Exercise directions:
From the listing below, copy each line that holds "https".

Dataset records:
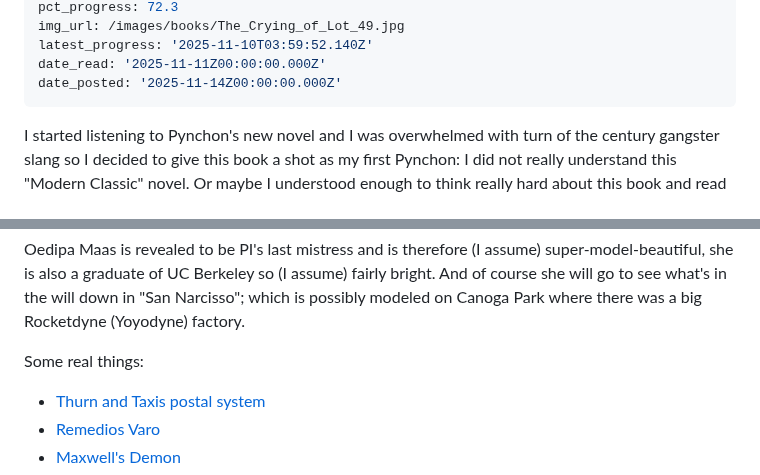
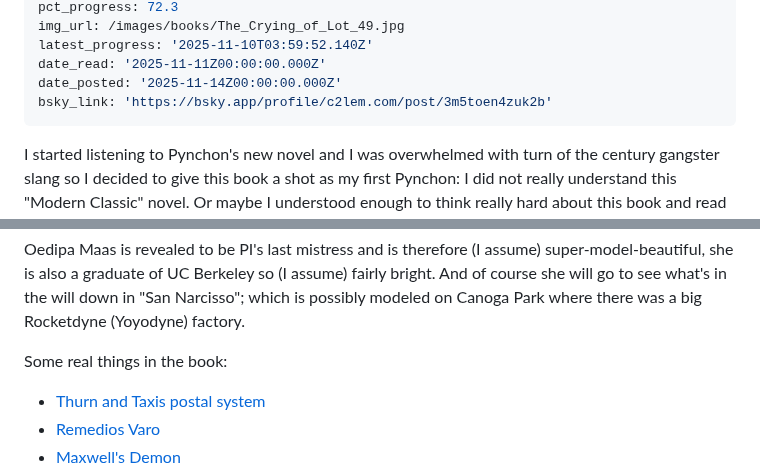
Before and after one commit to charles-e/new-c2lem, a Markdown page: src/books/The Crying of Lot 49.md, 2 parts joined by grey strips. GitHub-like rendering.

```diff
--- a/src/books/The Crying of Lot 49.md
+++ b/src/books/The Crying of Lot 49.md
@@ -14,6 +14,7 @@ img_url: /images/books/The_Crying_of_Lot_49.jpg
 latest_progress: '2025-11-10T03:59:52.140Z'
 date_read: '2025-11-11Z00:00:00.000Z'
 date_posted: '2025-11-14Z00:00:00.000Z'
+bsky_link: 'https://bsky.app/profile/c2lem.com/post/3m5toen4zuk2b'
 ---
 I started listening to Pynchon's new novel and I was overwhelmed with turn of the century gangster slang so I decided to give this book a shot as my first Pynchon: I did not really understand this "Modern Classic" novel.  Or maybe I understood enough to think really hard about this book and read it twice looking for meaning.
 
@@ -27,7 +28,7 @@ Before attempting this book it would be helpful to know a few things.  First, th
 
 Oedipa Maas is revealed to be PI's last mistress and is therefore (I assume) super-model-beautiful, she is also a graduate of UC Berkeley so (I assume) fairly bright. And of course she will go to see what's in the will down in "San Narcisso"; which is possibly modeled on Canoga Park where there was a big Rocketdyne (Yoyodyne) factory.
 
-Some real things:
+Some real things in the book:
 * [Thurn and Taxis postal system](https://en.wikipedia.org/wiki/Thurn-und-Taxis_Post)
 * [Remedios Varo](https://en.wikipedia.org/wiki/Remedios_Varo)
 * [Maxwell's Demon](https://en.wikipedia.org/wiki/Maxwell%27s_demon)
```
Also changed, not shown: other parts of src/books/The Crying of Lot 49.md (+1 -1 lines), 1 other file.
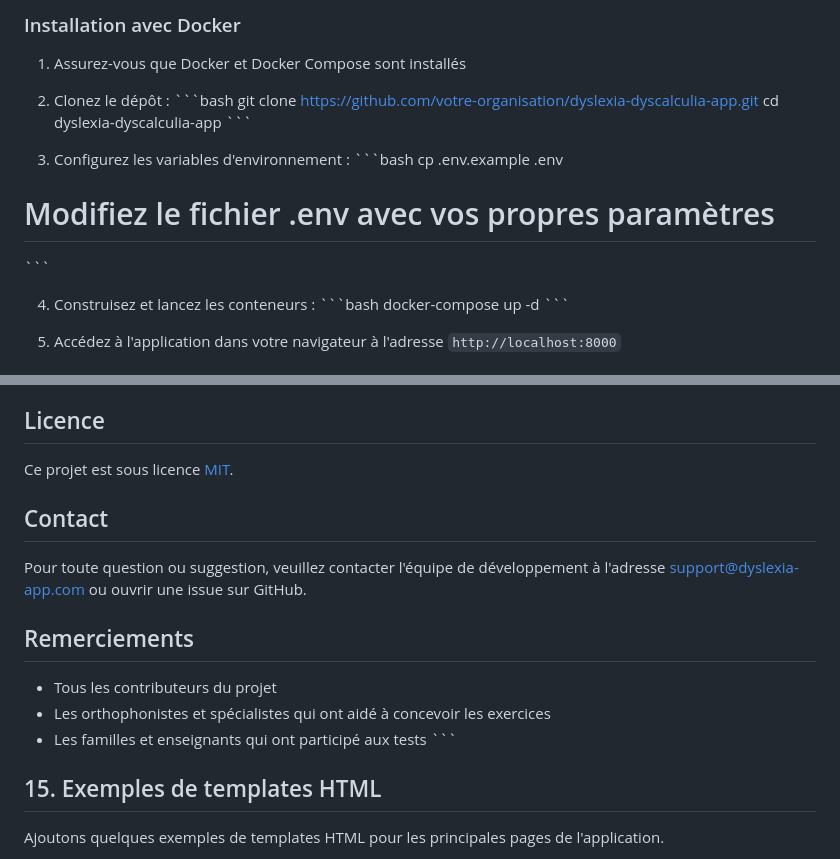
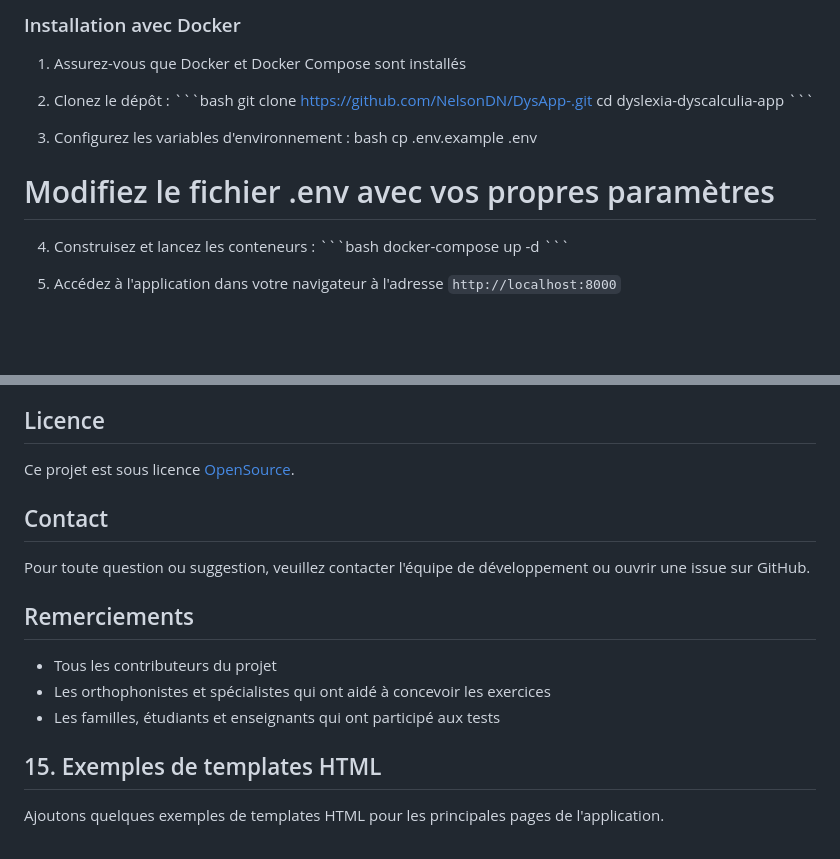
Before and after one commit to NelsonDN/DysApp-, a Markdown page: README.md, 2 parts joined by grey strips. GitHub-like rendering; blank space fills up the shorter version.

Commit message:
3 - commit mvp

```diff
--- a/README.md
+++ b/README.md
@@ -79,15 +79,15 @@ python manage.py runserver
 1. Assurez-vous que Docker et Docker Compose sont installés
 2. Clonez le dépôt :
 \`\`\`bash
-git clone https://github.com/votre-organisation/dyslexia-dyscalculia-app.git
+git clone https://github.com/NelsonDN/DysApp-.git
 cd dyslexia-dyscalculia-app
 \`\`\`
 
 3. Configurez les variables d'environnement :
-\`\`\`bash
+bash
 cp .env.example .env
 # Modifiez le fichier .env avec vos propres paramètres
-\`\`\`
+
 
 4. Construisez et lancez les conteneurs :
 \`\`\`bash
@@ -147,18 +147,18 @@ Les contributions sont les bienvenues ! Veuillez consulter le fichier `CONTRIBUT
 
 ## Licence
 
-Ce projet est sous licence [MIT](LICENSE).
+Ce projet est sous licence [OpenSource](LICENSE).
 
 ## Contact
 
-Pour toute question ou suggestion, veuillez contacter l'équipe de développement à l'adresse support@dyslexia-app.com ou ouvrir une issue sur GitHub.
+Pour toute question ou suggestion, veuillez contacter l'équipe de développement ou ouvrir une issue sur GitHub.
 
 ## Remerciements
 
 - Tous les contributeurs du projet
 - Les orthophonistes et spécialistes qui ont aidé à concevoir les exercices
-- Les familles et enseignants qui ont participé aux tests
-\`\`\`
+- Les familles, étudiants et enseignants qui ont participé aux tests
+
 
 ## 15. Exemples de templates HTML
 
```
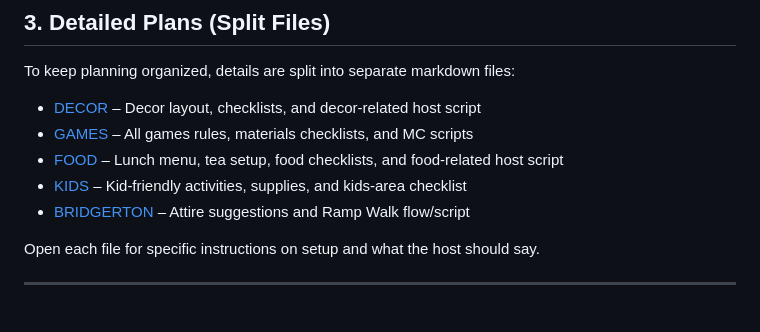
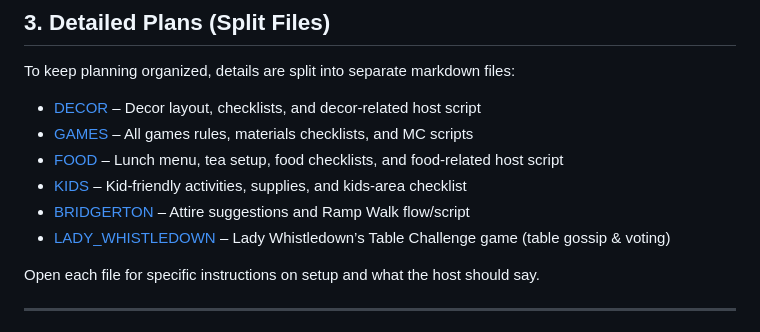
Before and after one commit to vinitasher/vinitasher.github.io, a Markdown page: baby-shower/README.md, the part around the change. Drawn GitHub-style.

Commit message:
baby-shower: add Lady Whistledown Table Challenge page and link from README

```diff
--- a/baby-shower/README.md
+++ b/baby-shower/README.md
@@ -42,6 +42,7 @@ To keep planning organized, details are split into separate markdown files:
 - [FOOD](./FOOD.html) – Lunch menu, tea setup, food checklists, and food-related host script
 - [KIDS](./KIDS.html) – Kid-friendly activities, supplies, and kids-area checklist
 - [BRIDGERTON](./BRIDGERTON.html) – Attire suggestions and Ramp Walk flow/script
+- [LADY_WHISTLEDOWN](./LADY_WHISTLEDOWN.html) – Lady Whistledown’s Table Challenge game (table gossip & voting)
 
 Open each file for specific instructions on setup and what the host should say.
 
```
Also changed, not shown: baby-shower/LADY_WHISTLEDOWN.md (added, +92 -0 lines).
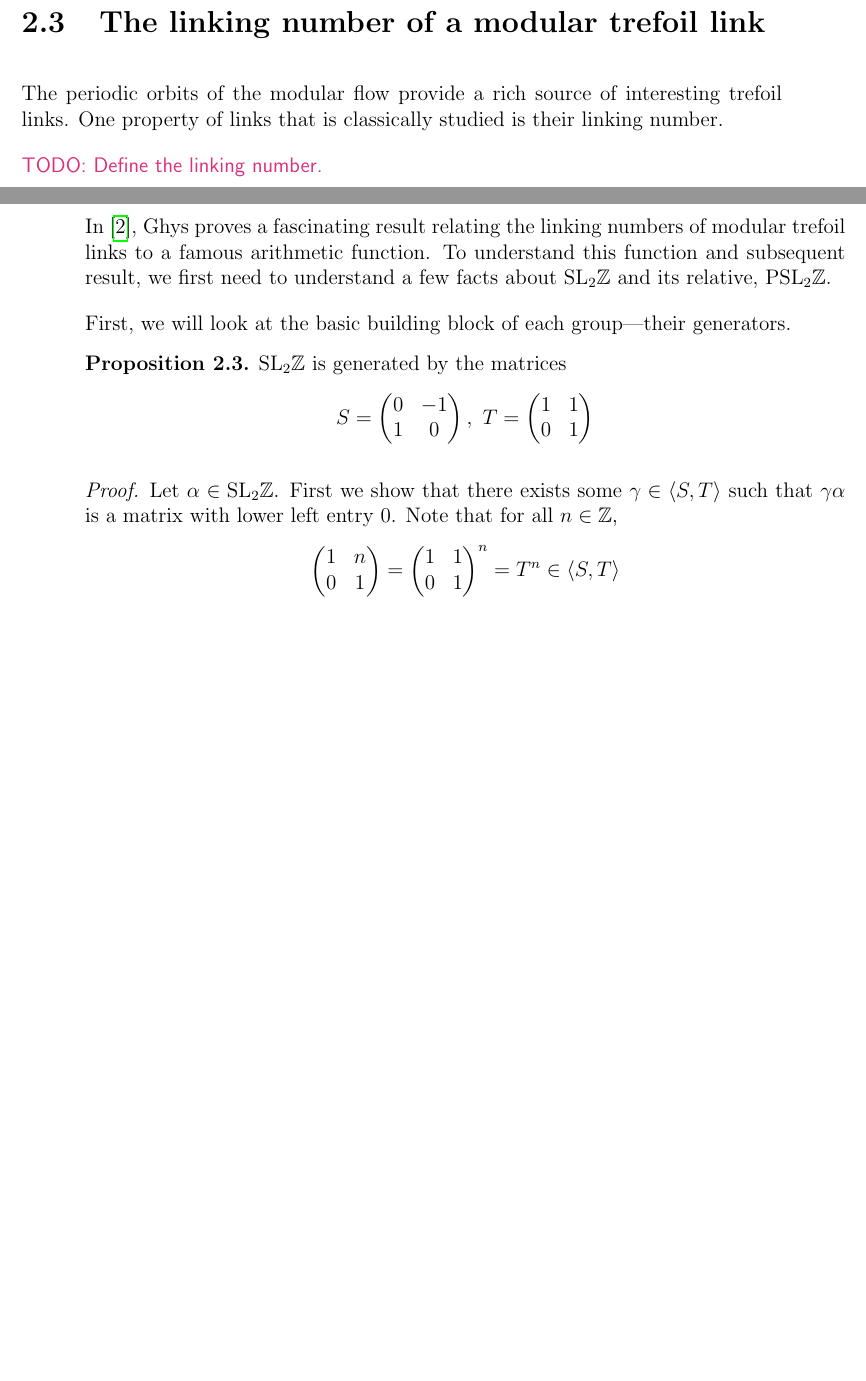
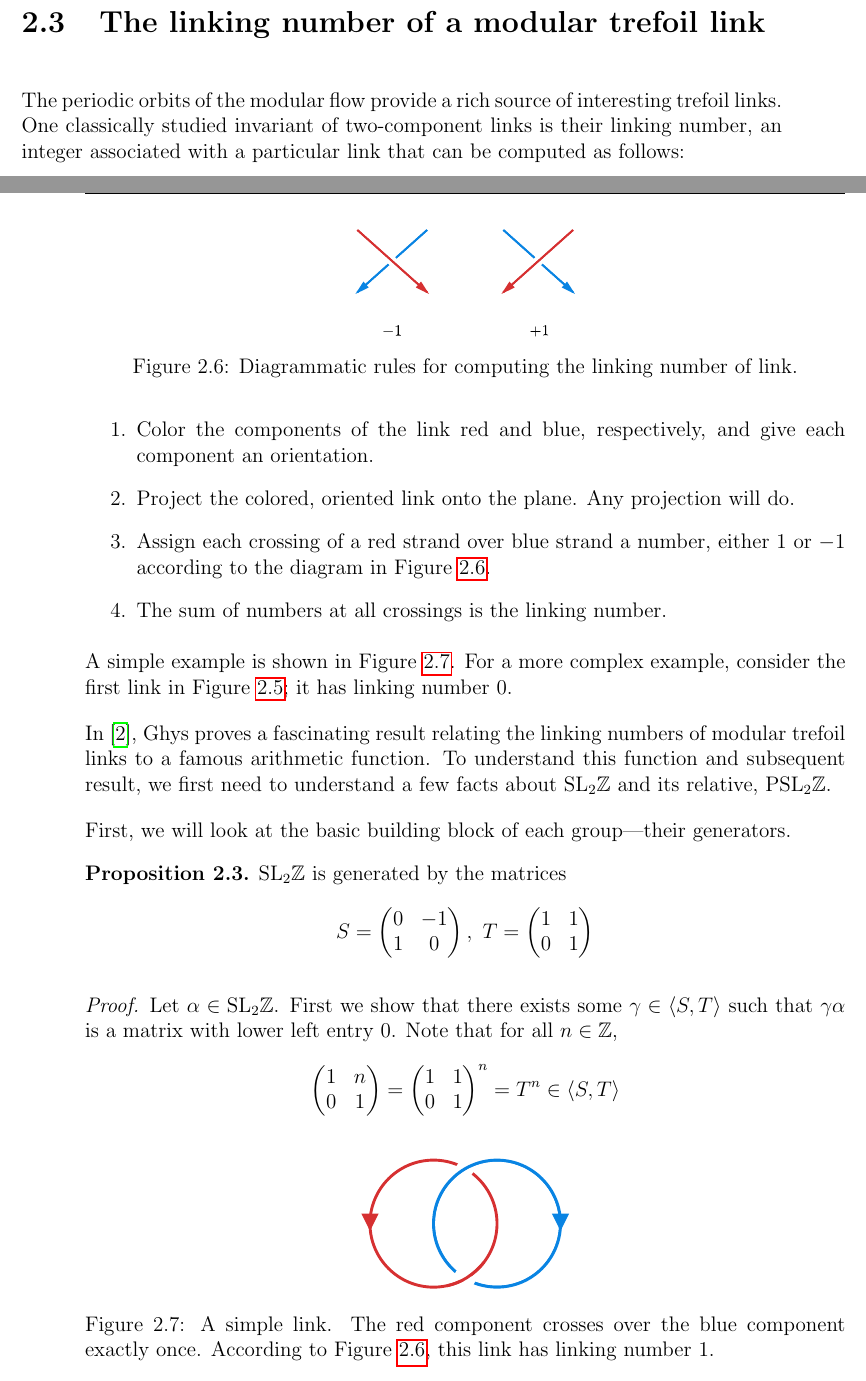
Before and after one commit to chnn/thesis, a LaTeX thesis (thesis.tex): two parts of pages 18 and 19 of 43, joined at a grey line, cut so that both start at the same text, the shorter picture padded with empty space. Compiled offline with pdfLaTeX.

Commit message:
Add visual definition of linking number

```diff
--- a/thesis.tex
+++ b/thesis.tex
@@ -461,9 +461,31 @@ Several examples of such links are shown in Figure~\ref{fig:trefoil_links}.
 \section{The linking number of a modular trefoil link}
 
 The periodic orbits of the modular flow provide a rich source of interesting trefoil links.
-One property of links that is classically studied is their linking number.
+One classically studied invariant of two-component links is their linking number, an integer associated with a particular link that can be computed as follows:
 
-\TODO{Define the linking number.}
+\begin{enumerate}
+  \item Color the components of the link red and blue, respectively, and give each component an orientation.
+  \item Project the colored, oriented link onto the plane. Any projection will do.
+  \item Assign each crossing of a red strand over blue strand a number, either $1$ or $-1$ according to the diagram in Figure~\ref{fig:linking_number}.
+  \item The sum of numbers at all crossings is the linking number.
+\end{enumerate}
+
+\begin{figure}[t]
+  \centering
+  \includegraphics[width=0.3\linewidth]{figures/linking_number.pdf}
+  \caption{Diagrammatic rules for computing the linking number of link.}
+  \label{fig:linking_number}
+\end{figure}
+
+\begin{figure}[b]
+  \centering
+  \includegraphics[width=0.3\linewidth]{figures/linking_number_example.pdf}
+  \caption{A simple link. The red component crosses over the blue component exactly once. According to Figure~\ref{fig:linking_number}, this link has linking number 1.}
+  \label{fig:linking_number_example}
+\end{figure}
+
+A simple example is shown in Figure~\ref{fig:linking_number_example}.
+For a more complex example, consider the first link in Figure~\ref{fig:trefoil_links}; it has linking number 0.
 
 In \cite{ghys2007}, Ghys proves a fascinating result relating the linking numbers of modular trefoil links to a famous arithmetic function.
 To understand this function and subsequent result, we first need to understand a few facts about $\SLZ$ and its relative, $\PSLZ$.
```
Also changed, not shown: figures/linking_number.pdf (added), figures/linking_number_example.pdf (added), 1 other file.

Response for this exercise:
+bsky_link: 'https://bsky.app/profile/c2lem.com/post/3m5toen4zuk2b'
 * [Thurn and Taxis postal system](https://en.wikipedia.org/wiki/Thurn-und-Taxis_Post)
 * [Remedios Varo](https://en.wikipedia.org/wiki/Remedios_Varo)
 * [Maxwell's Demon](https://en.wikipedia.org/wiki/Maxwell%27s_demon)
-git clone https://github.com/votre-organisation/dyslexia-dyscalculia-app.git
+git clone https://github.com/NelsonDN/DysApp-.git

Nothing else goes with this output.